FRAN ABRAHAMS: John Brazier is the Managing Director of PCG, a body which represents freelance contractors. He says we don’t need to be too concerned. There are perfectly good reasons why such people shouldn’t be on the payroll. (TAPE)
JOHN BRAZIER: Tax paid by a limited company contractor is not just corporation tax on the revenues they bring into their company. They then have to pay themselves upon which they then pay income tax. And if they’re engaging somebody within their own business, it may only be one extra person on an employed basis to do some contracted work or something, then of course they have to pay National Insurance contributions on those people as well. So it’s not as straight forward as the press have been pointing out. Government and local government in particular could not function for the sake of many hundreds of thousands of contractors up and down the country who are engaged for short periods of work or indeed on fixed term periods of work.

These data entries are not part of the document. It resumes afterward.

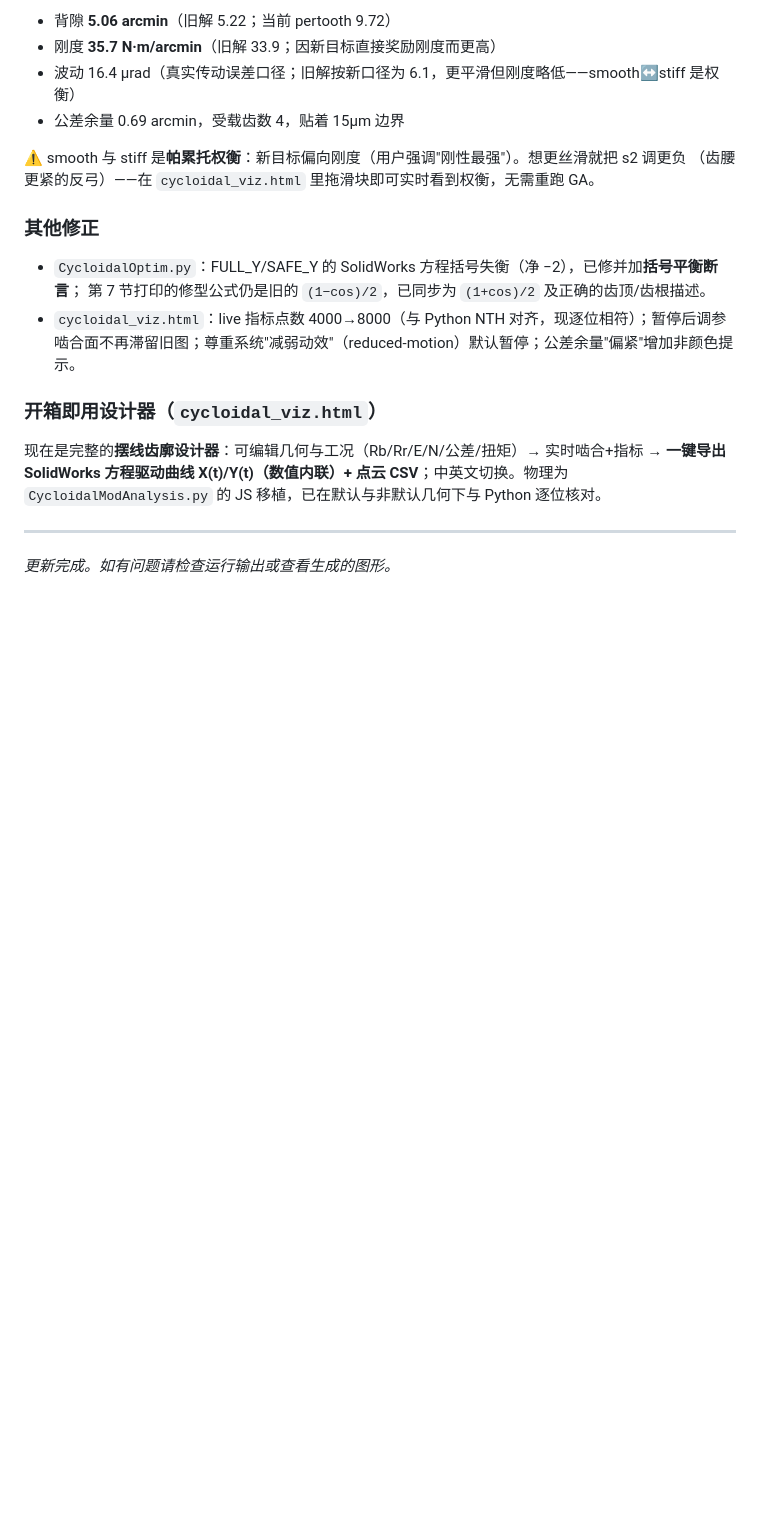
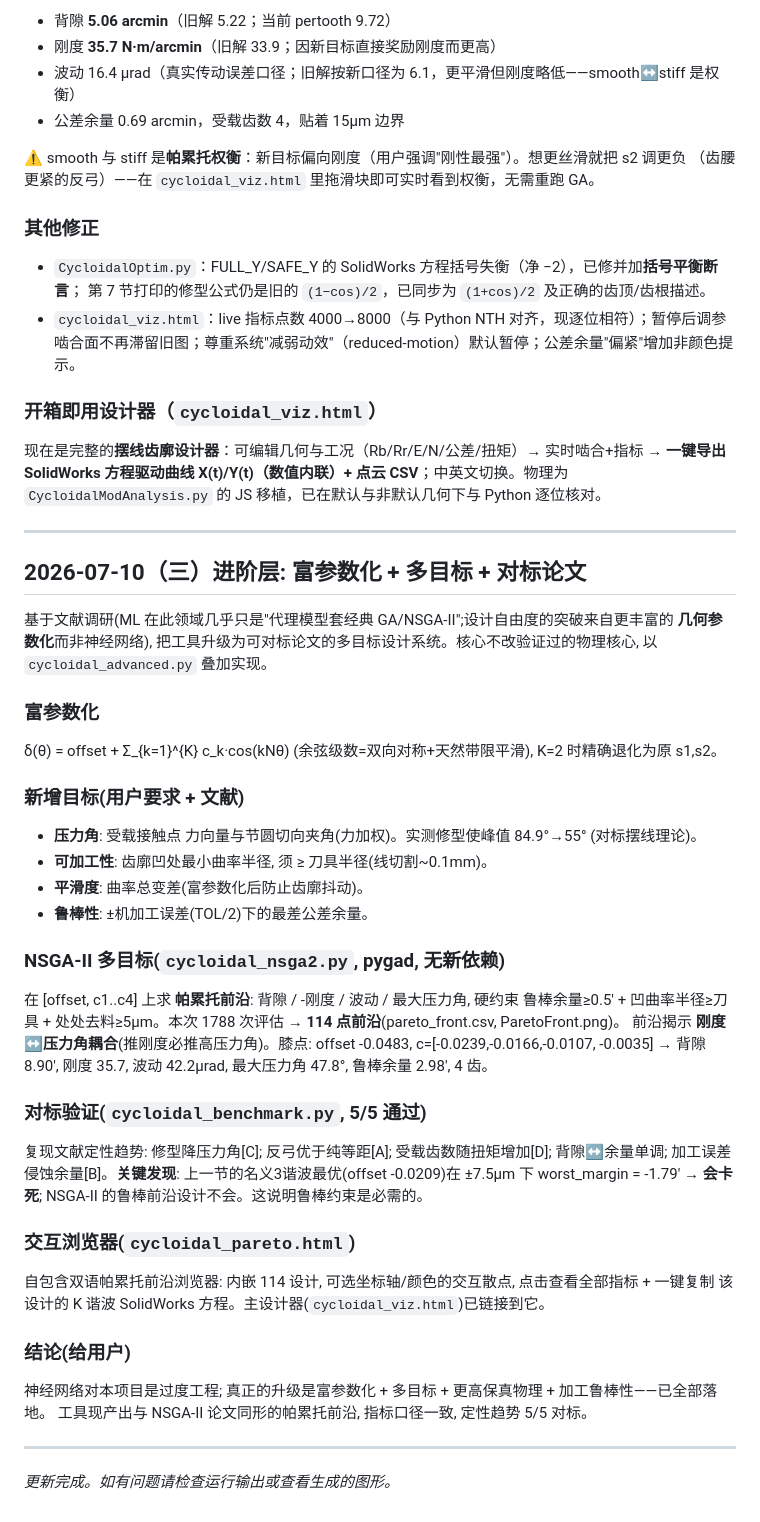
Before and after one commit to SHKinsem/cycloidal-studio, a Markdown page: UPDATE_NOTES.md, the part around the change. Rendered like a GitHub page; blank space fills up the shorter version.

Commit message:
Stage F: docs for advanced multi-objective layer; build complete
UPDATE_NOTES documents the richer parameterization, new objectives (pressure
angle, manufacturability, smoothness, robustness), NSGA-II Pareto front, 5/5
literature benchmark, and the interactive explorer. All stages A-F complete.

```diff
--- a/UPDATE_NOTES.md
+++ b/UPDATE_NOTES.md
@@ -220,4 +220,40 @@ offset=-0.0254, s1=-0.0034, s2=-0.0081 →
 `CycloidalModAnalysis.py` 的 JS 移植，已在默认与非默认几何下与 Python 逐位核对。
 
 ---
+
+## 2026-07-10（三）进阶层: 富参数化 + 多目标 + 对标论文
+
+基于文献调研(ML 在此领域几乎只是"代理模型套经典 GA/NSGA-II";设计自由度的突破来自更丰富的
+**几何参数化**而非神经网络), 把工具升级为可对标论文的多目标设计系统。核心不改验证过的物理核心,
+以 `cycloidal_advanced.py` 叠加实现。
+
+### 富参数化
+δ(θ) = offset + Σ_{k=1}^{K} c_k·cos(kNθ) (余弦级数=双向对称+天然带限平滑), K=2 时精确退化为原 s1,s2。
+
+### 新增目标(用户要求 + 文献)
+- **压力角**: 受载接触点 力向量与节圆切向夹角(力加权)。实测修型使峰值 84.9°→55° (对标摆线理论)。
+- **可加工性**: 齿廓凹处最小曲率半径, 须 ≥ 刀具半径(线切割~0.1mm)。
+- **平滑度**: 曲率总变差(富参数化后防止齿廓抖动)。
+- **鲁棒性**: ±机加工误差(TOL/2)下的最差公差余量。
+
+### NSGA-II 多目标(`cycloidal_nsga2.py`, pygad, 无新依赖)
+在 [offset, c1..c4] 上求 **帕累托前沿**: 背隙 / -刚度 / 波动 / 最大压力角, 硬约束 鲁棒余量≥0.5' +
+凹曲率半径≥刀具 + 处处去料≥5µm。本次 1788 次评估 → **114 点前沿**(pareto_front.csv, ParetoFront.png)。
+前沿揭示 **刚度↔压力角耦合**(推刚度必推高压力角)。膝点: offset -0.0483, c=[-0.0239,-0.0166,-0.0107,
+-0.0035] → 背隙 8.90', 刚度 35.7, 波动 42.2µrad, 最大压力角 47.8°, 鲁棒余量 2.98', 4 齿。
+
+### 对标验证(`cycloidal_benchmark.py`, 5/5 通过)
+复现文献定性趋势: 修型降压力角[C]; 反弓优于纯等距[A]; 受载齿数随扭矩增加[D]; 背隙↔余量单调;
+加工误差侵蚀余量[B]。**关键发现**: 上一节的名义3谐波最优(offset -0.0209)在 ±7.5µm 下 worst_margin
+= -1.79' → **会卡死**; NSGA-II 的鲁棒前沿设计不会。这说明鲁棒约束是必需的。
+
+### 交互浏览器(`cycloidal_pareto.html`)
+自包含双语帕累托前沿浏览器: 内嵌 114 设计, 可选坐标轴/颜色的交互散点, 点击查看全部指标 + 一键复制
+该设计的 K 谐波 SolidWorks 方程。主设计器(`cycloidal_viz.html`)已链接到它。
+
+### 结论(给用户)
+神经网络对本项目是过度工程; 真正的升级是富参数化 + 多目标 + 更高保真物理 + 加工鲁棒性——已全部落地。
+工具现产出与 NSGA-II 论文同形的帕累托前沿, 指标口径一致, 定性趋势 5/5 对标。
+
+---
 *更新完成。如有问题请检查运行输出或查看生成的图形。*
```
Also changed, not shown: PROGRESS.md (+6 -2 lines).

These individual businesses of you like, sometimes referred to as Personal Services Companies, should be allowed to operate in the same way that any limited company does currently.

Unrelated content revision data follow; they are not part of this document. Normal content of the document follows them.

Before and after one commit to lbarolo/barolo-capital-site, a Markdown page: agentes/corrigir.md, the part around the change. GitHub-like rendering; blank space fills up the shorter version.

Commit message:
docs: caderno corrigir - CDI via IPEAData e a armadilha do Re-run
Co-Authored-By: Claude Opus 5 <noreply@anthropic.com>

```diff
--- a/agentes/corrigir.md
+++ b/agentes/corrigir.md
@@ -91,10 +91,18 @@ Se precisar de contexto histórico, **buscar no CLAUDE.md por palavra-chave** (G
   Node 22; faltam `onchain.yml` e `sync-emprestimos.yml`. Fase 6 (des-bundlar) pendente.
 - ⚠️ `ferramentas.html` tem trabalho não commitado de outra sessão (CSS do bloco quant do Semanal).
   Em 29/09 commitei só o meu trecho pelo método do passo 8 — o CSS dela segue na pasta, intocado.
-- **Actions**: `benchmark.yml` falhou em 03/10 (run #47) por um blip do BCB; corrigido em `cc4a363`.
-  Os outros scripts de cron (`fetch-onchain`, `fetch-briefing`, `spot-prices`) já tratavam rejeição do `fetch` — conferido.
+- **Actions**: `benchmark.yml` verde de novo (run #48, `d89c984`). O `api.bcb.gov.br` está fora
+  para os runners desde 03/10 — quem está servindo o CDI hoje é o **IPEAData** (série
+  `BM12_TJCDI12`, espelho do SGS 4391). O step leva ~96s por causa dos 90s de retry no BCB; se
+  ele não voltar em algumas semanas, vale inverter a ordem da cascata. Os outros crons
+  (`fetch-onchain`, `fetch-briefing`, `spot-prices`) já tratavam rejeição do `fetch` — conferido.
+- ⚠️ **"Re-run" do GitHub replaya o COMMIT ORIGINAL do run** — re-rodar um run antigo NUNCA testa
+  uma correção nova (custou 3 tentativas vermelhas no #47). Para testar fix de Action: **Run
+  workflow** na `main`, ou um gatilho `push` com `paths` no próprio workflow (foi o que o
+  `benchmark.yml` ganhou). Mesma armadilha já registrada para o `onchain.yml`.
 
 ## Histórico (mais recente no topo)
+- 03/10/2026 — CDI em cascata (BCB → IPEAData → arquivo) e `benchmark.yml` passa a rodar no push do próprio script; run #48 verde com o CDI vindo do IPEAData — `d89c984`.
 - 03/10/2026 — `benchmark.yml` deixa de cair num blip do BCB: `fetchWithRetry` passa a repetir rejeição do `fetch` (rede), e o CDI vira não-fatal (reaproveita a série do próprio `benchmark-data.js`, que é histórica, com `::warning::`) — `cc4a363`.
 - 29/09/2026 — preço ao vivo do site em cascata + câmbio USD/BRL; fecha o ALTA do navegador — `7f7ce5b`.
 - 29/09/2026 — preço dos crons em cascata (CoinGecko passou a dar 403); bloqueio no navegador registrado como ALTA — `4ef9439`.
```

FRAN ABRAHAMS: But surely what we’re getting here is a suspicion that companies are being used as vehicles for tax avoidance.
JOHN BRAZIER: I think you’re absolutely right. There can be suspicion, because people don’t understand. But I would just ask the general public to think very carefully. We musn’t build up a story here that suggests that these people are tax avoiders. This is absolutely not the case. There’s a tremendous amount of work being done by these people assisting companies and assisting Government up and down the country.
FRAN ABRAHAMS: We’ve seen examples where local authorities taking somebody on as an Interim Chief Executive. Three years later they’re still there, and they’re still being paid through their own company.
JOHN BRAZIER: Yes. I think there are some borderline cases. There are some contracts and some industries where by their very nature they would be more long term. Now you can take a view that somebody on a three year contract could equally be paid on a PAYE basis.
FRAN ABRAHAMS: You say some of these cases are borderline. If you’re a Chief Executive, you’re a Chief Executive. That’s an office, isn’t it?
JOHN BRAZIER: Yes it is. And I think there are some areas I think, if you’re a Chief Executive or a Managing Director of a company, unless you’ve gone in on an interim basis to cover some sort of crisis for example, that to my mind would normally be, under normal circumstances, would be a generally speaking an employed opportunity. Yes. Absolutely. (LIVE)
FRAN ABRAHAMS: But there have been questions about the use of Personal Services Companies in a wide variety of organisations. There’ve been similar arrangements in Hospital Trusts and Quangos too. And the Government has been expressing concern. Later this month, the Chief Secretary to the Treasury, Danny Alexander, is going to report to MPs on why some civil servants are paid through private companies, a review which followed the revelations about the Student Loan Company. And the Government’s also planning to announce in the Budget that there’ll be a new law to tackle the most egregious tax avoidance schemes. .. The Treasury Minister David Gauke said in a statement that the Government was devoting extra resources to collecting tax.
VOICED: “The Government has invested an extra £900 million in HM Revenue and Customs to take action against those who don’t comply with the rules, a move that we expect to bring in an extra £7 billion a year in revenue by the end of the parliament. With 200 new criminal investigators already recruited, we anticipate that they will help deliver 1000 additional prosecutions by 2015.”